Many of us humans empathize with both owls and mice. This winter, as owls desperately tried to reach mice under crusted snow, I felt sad that they didn’t know about my basement, where deer mice seemed to be thriving in my bird seed bin. I kicked them outside, except during cold spells when I took pity and temporarily harbored a few in an aquarium. One is now my personal pet, entertaining me with her perky expression and satellite-dish ears. Deer mice are not only owl food—they’re also shrike, hawk, weasel, fox, coyote, and cat food—so they’ re mistrustful and show little curiosity, but my little one is becoming pleasingly confiding when “Mrs. Hands” appears in her cage. Even though I like mice, the few times I’ve watched owls take them in the wild, l haven’t felt particularly sorry for the mice.

In March, I held a Boreal Owl overnight to transport to the Raptor Center. After holding that emaciated creature in my hands, its desperate eyes meeting my own, I had no qualms about getting a live mouse from Dave Evans to feed it. The owl killed the mouse instantly but was too weak to eat it—it could only manage lactated Ringer’s solution mixed with baby food.

Dave sent me home with another live mouse, but I must admit my relief when the owl didn’t take it. I didn’t feel sorry for the dead mouse even though it was wasted—all my sympathies were with the owl. If another starving owl appeared today, l probably could feed it live mice, but not my mouse.

Something happens to many of us humans when our eyes meet the eyes of another creature—even a mouse.
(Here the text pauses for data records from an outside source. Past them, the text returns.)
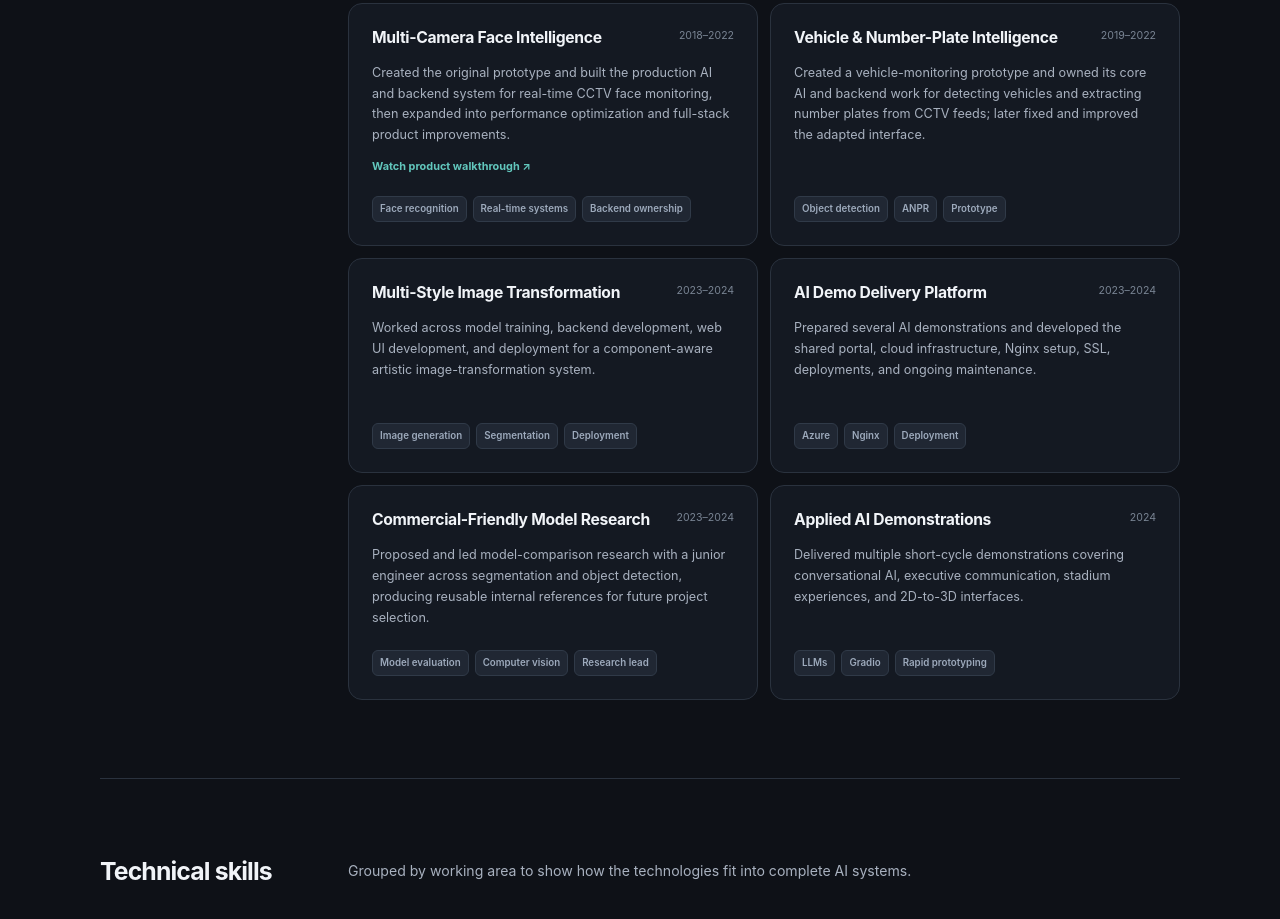
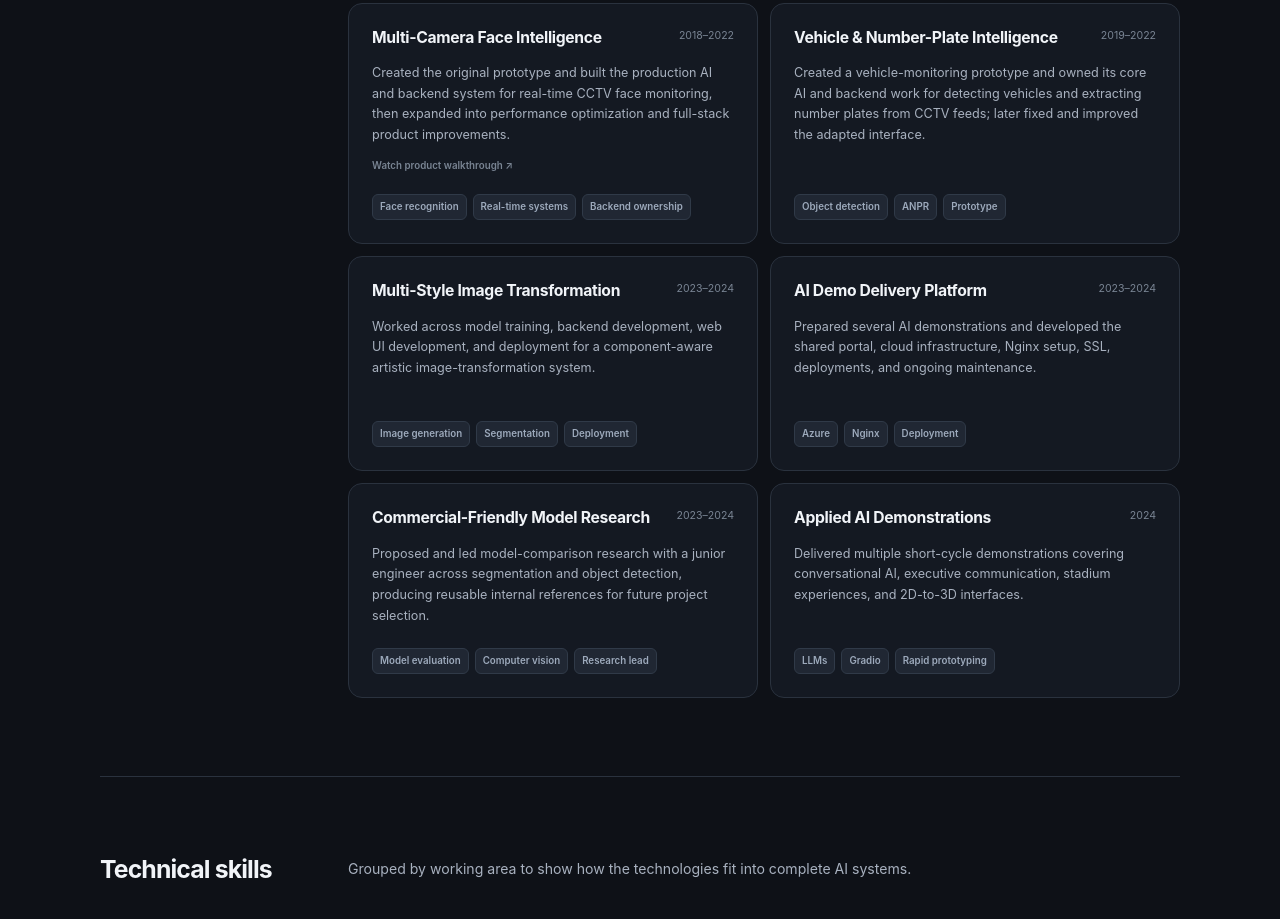
Before and after one commit to nsabir2011/resume, an Astro site: page / in a window 1280 px wide. Shown: the part 2947-3866 px from the top of the page. Built offline with nearby package versions, Linux system fonts and the light colour scheme; Astro itself is replaced by a stand-in of ours.

Commit message:
Tone down project walkthrough link

```diff
--- a/src/styles/global.css
+++ b/src/styles/global.css
@@ -533,9 +533,9 @@ h1 {
 .project-link {
   width: fit-content;
   margin-top: 12px;
-  color: var(--accent);
-  font-size: 0.68rem;
-  font-weight: 700;
+  color: var(--quiet);
+  font-size: 0.61rem;
+  font-weight: 620;
   text-decoration: none;
 }
 
```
In the movie Babe, the moment the farmer and the pig regarded each other, “for a fleeting moment something passed between them, a faint sense of some common destiny.” We humans, as omnivores who nurture our own helpless young, come by our empathy for both predator and prey naturally.

When I’m watching a flock of waxwings swirling through the sky above the Lakewood Pumping Station, I feel a surge of surprised outrage when a Merlin rushes in to grab one. But when I’m watching a Merlin cruise at top speed through the air and suddenly dive-bomb some waxwings, I feel a thrill of excitement and appreciation.

This ambivalence holds a delicate, uneasy balance—! know birders who’ve thrown rocks at owls or hawks attacking smaller birds, and I also know one guy who normally loves little birds yet once grabbed a live chickadee to offer to a hungry Boreal Owl in his yard. Although most of us have done neither, we can probably envision at least one scenario in which we could be the rock thrower or maybe even the chickadee killer. A few birders glorify predation, taking macabre pleasure in the bloody work, but most of us find the killing repugnant, even if necessary and good. I’m grateful I wasn’t with Kim Eckert when he watched a Boreal Owl take on a flying squirrel—the owl ultimately won, but it was a long, hard-fought battle and I don’ t know where my sympathies would have fallen.

I never before considered keeping an owl in my house for any length of time, but after my Boreal Owl experience, I’ve decided to apply for a permit to keep an unreleasable Boreal or Saw-whet Owl for educational programs. I simply couldn’t raise mice, or even keep them a few days, without developing compassion for them, which is inconsistent with keeping an owl.

Fortunately, captive owls readily take to dead mice—I don’t mind defrosting them, though my family may want me to get my own personal kitchen. Meanwhile, my little deer mouse is thriving. I’m calling her “Reprieve.”